Kellogg Company filed a lawsuit in a Michigan federal court against the Canadian packaging company in 2011, over allegations its tainted packaging cost the food giant millions of dollars and forced it to issue a nationwide recall of breakfast cereals.
Nausea and diarrhea
It claims FPC supplied defective liners with “offensive characteristics” (taste and odor) that purportedly caused nausea and diarrhea in some Kellogg cereal consumers and forced a “costly nationwide recall” of four company products.
The incident, which attracted global headlines, also saw the company change its packaging formulation for the affected products, according to Kellogg.
The cereal maker alleges violations of Michigan’s Uniform Commercial Code, breach of contract and express and implied indemnification. Alleging damages in excess of $75,000, Kellogg also seeks a declaratory judgment that it is not liable for payment of $3.3m in materials still in the packaging company’s possession or for the $1.04m in defective liners provided to Kellogg.
Speaking in court last week, Law360 reported Chief US District Judge Paul Maloney rejected a bid by IGI to leave the recall suit and said a trier of fact should determine if the wax it sold to FPC, which made the bags, was merchantable and met agreed-upon specifications.
“Questions of fact exist as to whether the wax was merchantable,” said Maloney. “There is also insufficient evidence contained in this motion that the wax complied with Kellogg’s specifications to warrant summary judgment,” and he called for a jury to decide if the cereal maker can prove warranties were breached in the case.
High level of hydrocarbons
Kellogg recalled several varieties of Corn Pops, Froot Loops, Apple Jacks and Honey Smacks in 2010 after consumers complained the cereal was making them ill. Kellogg eventually determined a high level of hydrocarbons in FPC’s cereal liners was the culprit.
FoodProductionDaily.com was one of the first news websites to name the chemical found in the tainted packaging.
“Kellogg Company has concluded its investigation into the off smells present in the package liners in some of its cereals,” said Adaire Putnam, a company spokeswoman at the time.
“Working with external experts in medicine, toxicology, public health, chemistry and food safety, we identified elevated levels of hydrocarbons, including methyl naphthalene, normally found in the paraffin wax and film in the liners.”
This specific wax is commonly used as a protective coating for foods including cheese, raw fruits and vegetables, and are approved by the FDA, she said.
Kellogg originally filed suit in 2011, claiming it had to issue vouchers to consumers who bought bad cereal, incurred investigation costs in determining the problem, suffered damage to its reputation and had to destroy inventory due to the recall. FPC then filed a third-party suit against IGI.
Ontario Sales Act
The cereals were sold in boxes, but the cereal itself was contained in a liner placed inside each box. The liner comprises paper, foil and wax, and until June was purchased under contract from Ontario, Canada-based FPC, which acquired the raw materials for the liners and then manufactured them.
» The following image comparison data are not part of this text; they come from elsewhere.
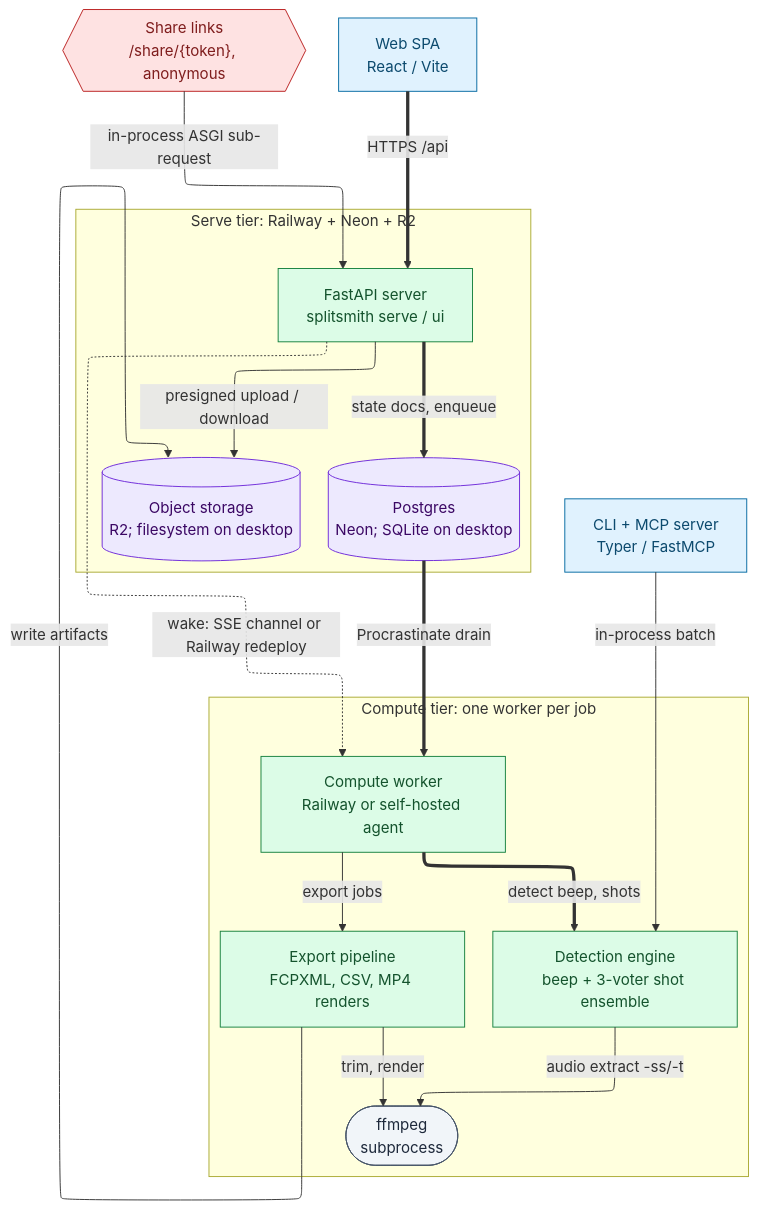
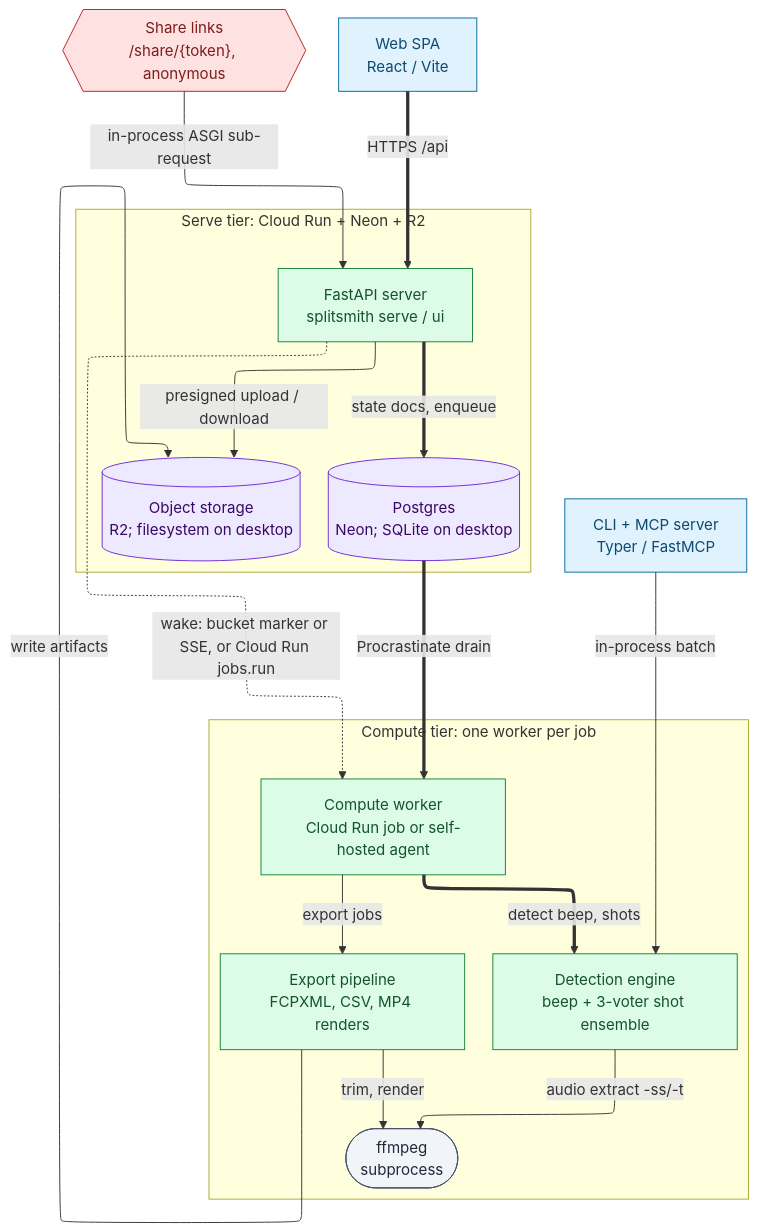
The first of 4 diagrams in docs/architecture/DIAGRAMS.md (mandakan/splitsmith), drawn with Mermaid before and after one commit. The commit also changed other lines of this file and 56 other files, not shown here.

First line of the commit message:
chore(hosted): remove what was left of Railway, keep uploads under Cloud Run's 32 MiB

````diff
--- a/docs/architecture/DIAGRAMS.md
+++ b/docs/architecture/DIAGRAMS.md
@@ -11,42 +11,42 @@
 ```mermaid
 %%{init: {"flowchart": {"defaultRenderer": "elk"}}}%%
 flowchart TB
-    subgraph b0 ["Serve tier: Railway + Neon + R2"]
+    subgraph b0 ["Serve tier: Cloud Run + Neon + R2"]
         api["FastAPI server<br>splitsmith serve / ui"]
         db[("Postgres<br>Neon; SQLite on desktop")]
         storage[("Object storage<br>R2; filesystem on desktop")]
     end
     subgraph b1 ["Compute tier: one worker per job"]
-        worker["Compute worker<br>Railway or self-hosted agent"]
+        worker["Compute worker<br>Cloud Run job or self-hosted agent"]
         engine["Detection engine<br>beep + 3-voter shot ensemble"]
         exports["Export pipeline<br>FCPXML, CSV, MP4 renders"]
         ffmpeg(["ffmpeg<br>subprocess"])
     end
     cli["CLI + MCP server<br>Typer / FastMCP"]
     share{{"Share links<br>/share/{token}, anonymous"}}
     spa["Web SPA<br>React / Vite"]
     spa ==>|"HTTPS /api"| api
     api ==>|"state docs, enqueue"| db
     db ==>|"Procrastinate drain"| worker
-    api -.->|"wake: SSE channel or Railway redeploy"| worker
+    api -.->|"wake: bucket marker or SSE, or Cloud Run jobs.run"| worker
     worker ==>|"detect beep, shots"| engine
     worker -->|"export jobs"| exports
     engine -->|"audio extract -ss/-t"| ffmpeg
     exports -->|"trim, render"| ffmpeg
     exports -->|"write artifacts"| storage
     api -->|"presigned upload / download"| storage
     share -->|"in-process ASGI sub-request"| api
     cli -->|"in-process batch"| engine
     classDef frontend fill:#e0f2fe,stroke:#0369a1,color:#0c4a6e
     classDef backend fill:#dcfce7,stroke:#15803d,color:#14532d
     classDef database fill:#ede9fe,stroke:#6d28d9,color:#3b0764
     classDef security fill:#fee2e2,stroke:#b91c1c,color:#7f1d1d
     classDef messagebus fill:#ffedd5,stroke:#c2410c,color:#7c2d12
     classDef cloud fill:#f1f5f9,stroke:#475569,color:#1e293b
     classDef external fill:#f1f5f9,stroke:#475569,color:#1e293b
     class cli,spa frontend
     class share security
     class api,worker,engine,exports backend
     class db,storage database
     class ffmpeg external
 ```
````
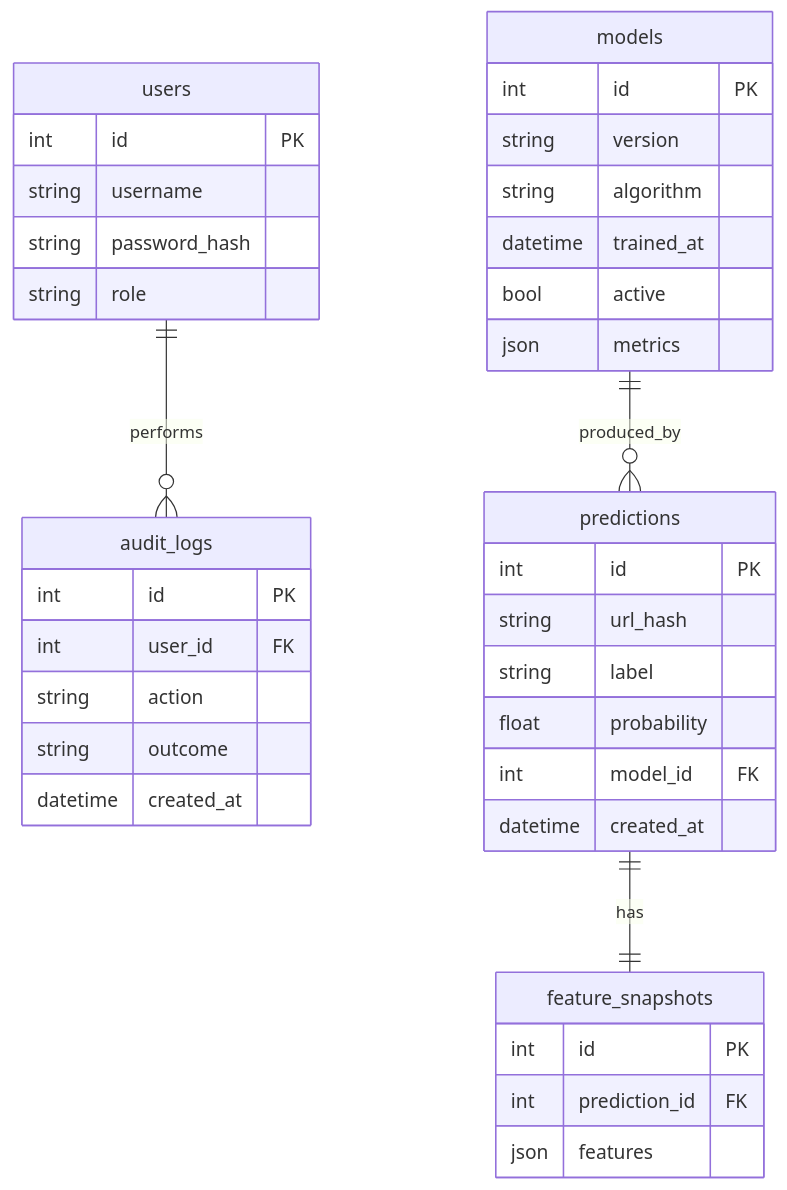
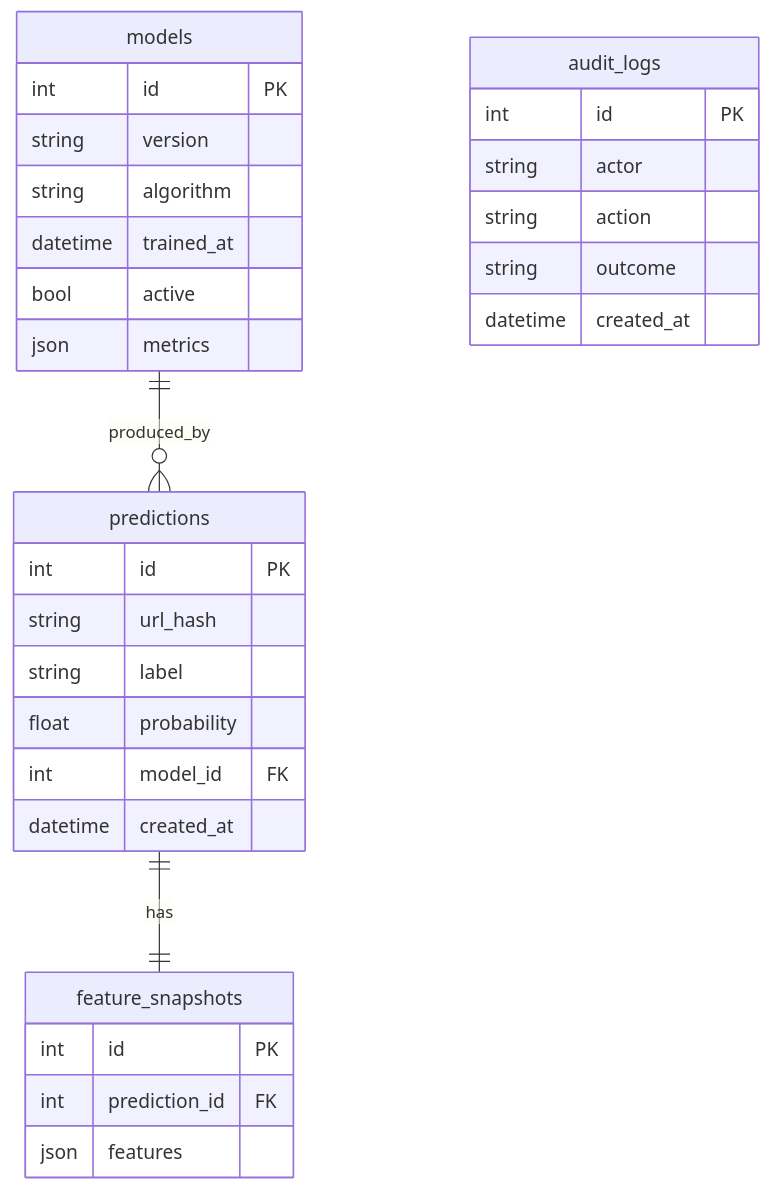
The fourth of 4 diagrams in docs/architecture.md (skyequack/phising-detection), drawn with Mermaid before and after one commit. The commit also changed other lines of this file and 3 other files, not shown here.

````diff
--- a/docs/architecture.md
+++ b/docs/architecture.md
@@ -117,11 +125,9 @@
 ```mermaid
 erDiagram
-    users ||--o{ audit_logs : performs
     models ||--o{ predictions : produced_by
     predictions ||--|| feature_snapshots : has
-    users { int id PK  string username  string password_hash  string role }
     models { int id PK  string version  string algorithm  datetime trained_at  bool active  json metrics }
     predictions { int id PK  string url_hash  string label  float probability  int model_id FK  datetime created_at }
     feature_snapshots { int id PK  int prediction_id FK  json features }
-    audit_logs { int id PK  int user_id FK  string action  string outcome  datetime created_at }
+    audit_logs { int id PK  string actor  string action  string outcome  datetime created_at }
 ```
````
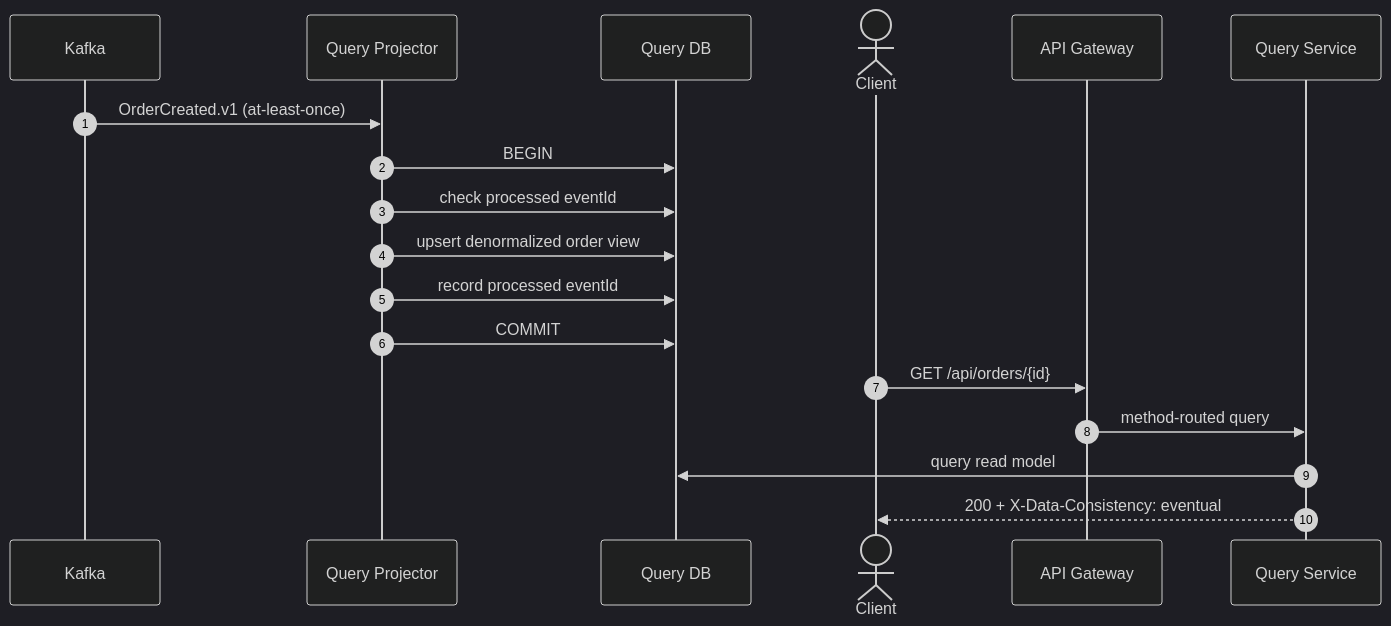
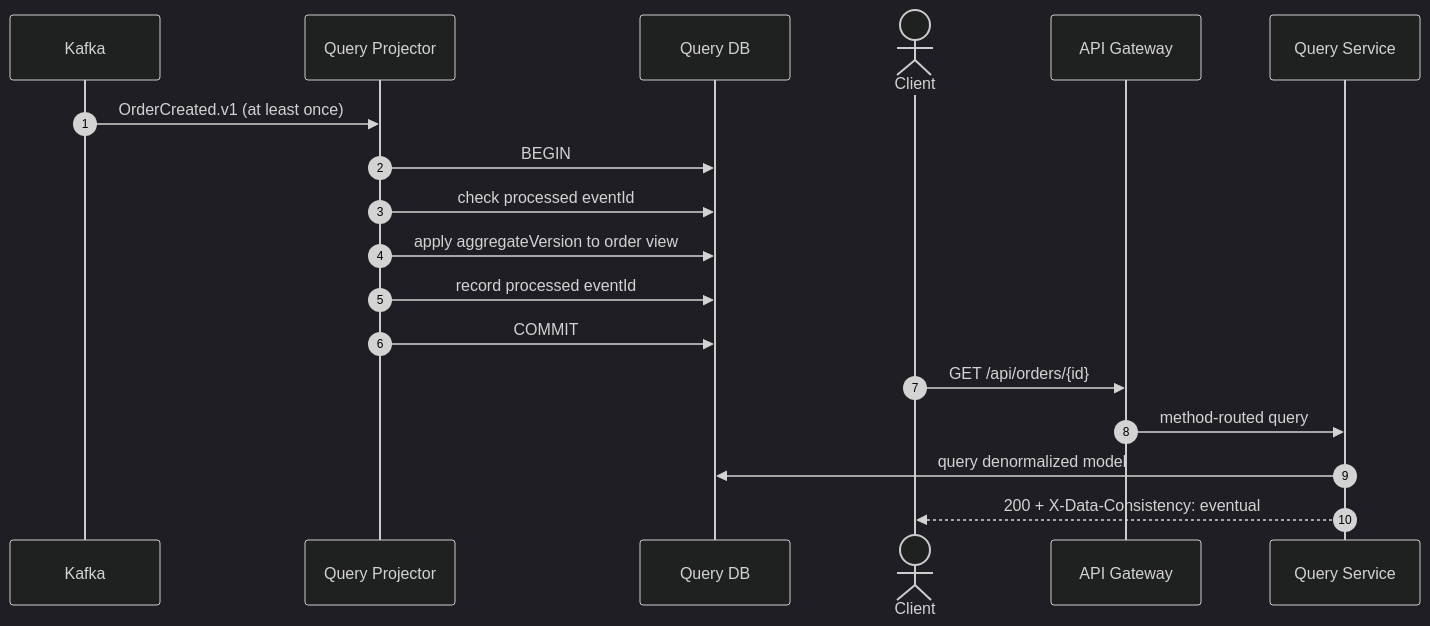
One commit to karacsonybarni/event-sourced-cqrs-microservices changed the second of 2 diagrams in docs/architecture.md. Above: the diagram before and after it, drawn with Mermaid (dark theme). The commit also changed other lines of this file and 42 other files, not shown here.

````diff
--- a/docs/architecture.md
+++ b/docs/architecture.md
@@ -41,21 +52,21 @@
 ```mermaid
 sequenceDiagram
     autonumber
     participant K as Kafka
     participant P as Query Projector
     participant QD as Query DB
     actor Client
     participant G as API Gateway
     participant Q as Query Service
 
-    K->>P: OrderCreated.v1 (at-least-once)
+    K->>P: OrderCreated.v1 (at least once)
     P->>QD: BEGIN
     P->>QD: check processed eventId
-    P->>QD: upsert denormalized order view
+    P->>QD: apply aggregateVersion to order view
     P->>QD: record processed eventId
     P->>QD: COMMIT
     Client->>G: GET /api/orders/{id}
     G->>Q: method-routed query
-    Q->>QD: query read model
+    Q->>QD: query denormalized model
     Q-->>Client: 200 + X-Data-Consistency: eventual
 ```
````
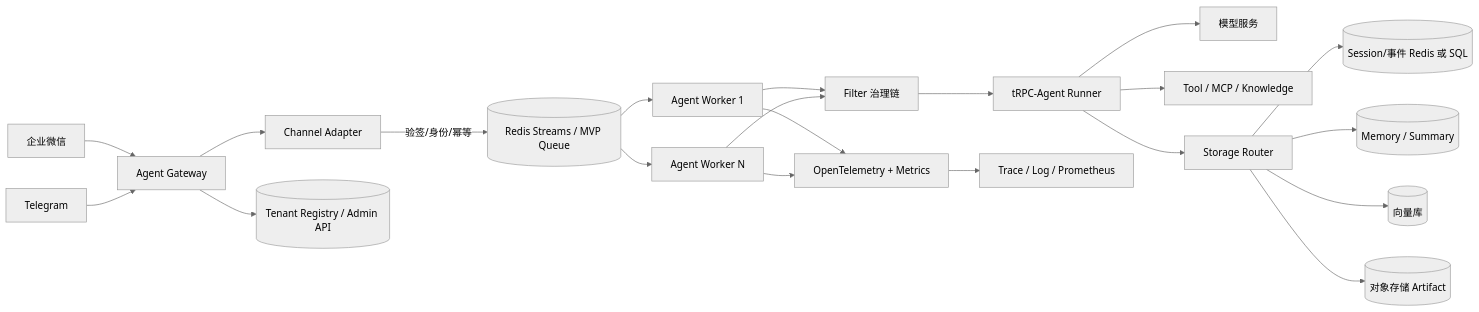
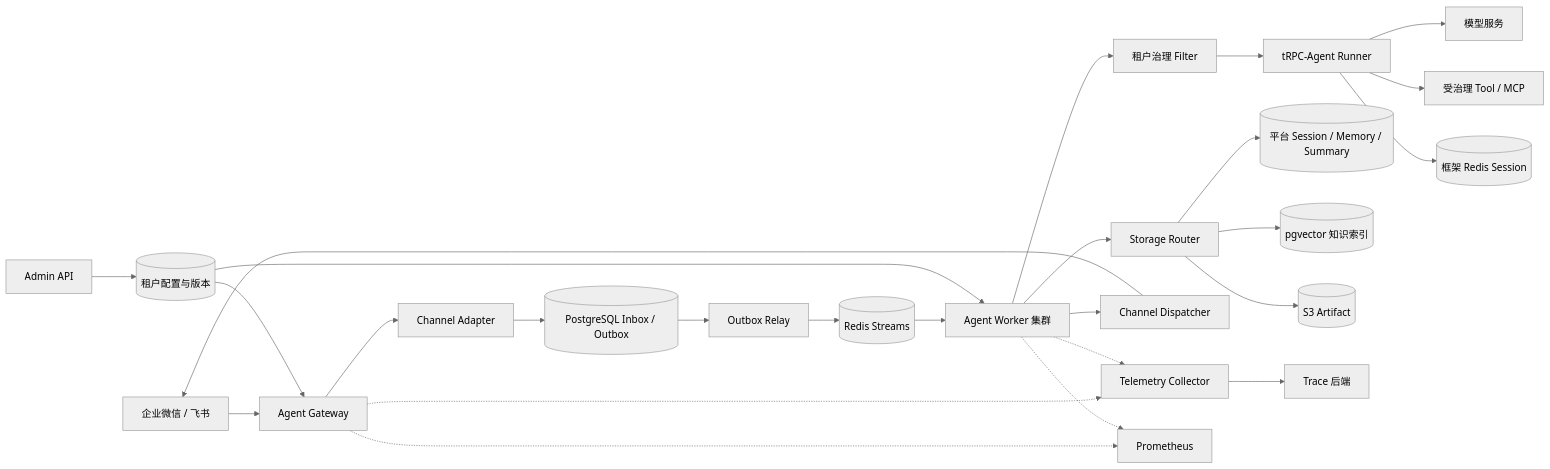
Before and after one commit to sddzhyc/trpc-agent-service: the first of 2 diagrams in docs/architecture.md, drawn with Mermaid (neutral theme). The commit also changed other lines of this file and 32 other files, not shown here.

Commit message:
docs: align architecture with acceptance criteria

````diff
--- a/docs/architecture.md
+++ b/docs/architecture.md
@@ -18,23 +13,28 @@
 ```mermaid
 flowchart LR
-    WX[企业微信] --> GW[Agent Gateway]
-    TG[Telegram] --> GW
-    GW --> CA[Channel Adapter]
-    CA -->|验签/身份/幂等| Q[(Redis Streams / MVP Queue)]
-    Q --> W1[Agent Worker 1]
-    Q --> W2[Agent Worker N]
-    W1 --> F[Filter 治理链]
-    W2 --> F
+    IM[企业微信 / 飞书] --> G[Agent Gateway]
+    G --> CA[Channel Adapter]
+    CA --> IN[(PostgreSQL Inbox / Outbox)]
+    IN --> RELAY[Outbox Relay]
+    RELAY --> Q[(Redis Streams)]
+    Q --> W[Agent Worker 集群]
+    W --> F[租户治理 Filter]
     F --> R[tRPC-Agent Runner]
     R --> M[模型服务]
-    R --> T[Tool / MCP / Knowledge]
-    R --> SR[Storage Router]
-    SR --> SS[(Session/事件 Redis 或 SQL)]
-    SR --> MM[(Memory / Summary)]
-    SR --> VE[(向量库)]
-    SR --> OB[(对象存储 Artifact)]
-    GW --> CFG[(Tenant Registry / Admin API)]
-    W1 --> OT[OpenTelemetry + Metrics]
-    W2 --> OT
-    OT --> OBS[Trace / Log / Prometheus]
+    R --> T[受治理 Tool / MCP]
+    R --> RS[(框架 Redis Session)]
+    W --> SR[Storage Router]
+    SR --> STATE[(平台 Session / Memory / Summary)]
+    SR --> V[(pgvector 知识索引)]
+    SR --> O[(S3 Artifact)]
+    W --> SEND[Channel Dispatcher]
+    SEND --> IM
+    ADMIN[Admin API] --> CFG[(租户配置与版本)]
+    CFG --> G
+    CFG --> W
+    G -.-> OT[Telemetry Collector]
+    W -.-> OT
+    OT --> OBS[Trace 后端]
+    G -.-> PROM[Prometheus]
+    W -.-> PROM
 ```
````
Having ruled that Canadian law applies to the case, Judge Maloney rejected IGI’s arguments that FPC can’t prevail on its claims because under the Ontario Sales Act (a consumer protection law) a product must be purchased “by description,” whereas FPC purchased wax from IGI using its trade name.
Judge Maloney agreed with FPC’s argument that just because it identified the wax by its trademarked name on a purchase order, that does not prevent it from claiming an implied warranty of fitness. He said there are still factual issues in dispute regarding details of the purchasing agreement between FPC and IGI, so summary judgment is not appropriate.
FPC had argued Kellogg’s specifications that a specific type of wax, Microbond 8067A, be used in the liners negated the implied warranty at issue in the case, and Kellogg did not require any specific testing or create standards for the appropriate level of hydrocarbons in the wax FPC was required to use.
However, Judge Maloney noted problems with the cereal were not caused because of the specific wax itself, since Kellogg asserted it had used that exact type of wax without incident for decades and FPC itself provided liners using it for nearly a year without issue before the recall.
FoodProductionDaily.com contacted Kellogg for further comment but company spokesperson Kris Charles said she could not comment on a case pending litigation.
The hearing continues.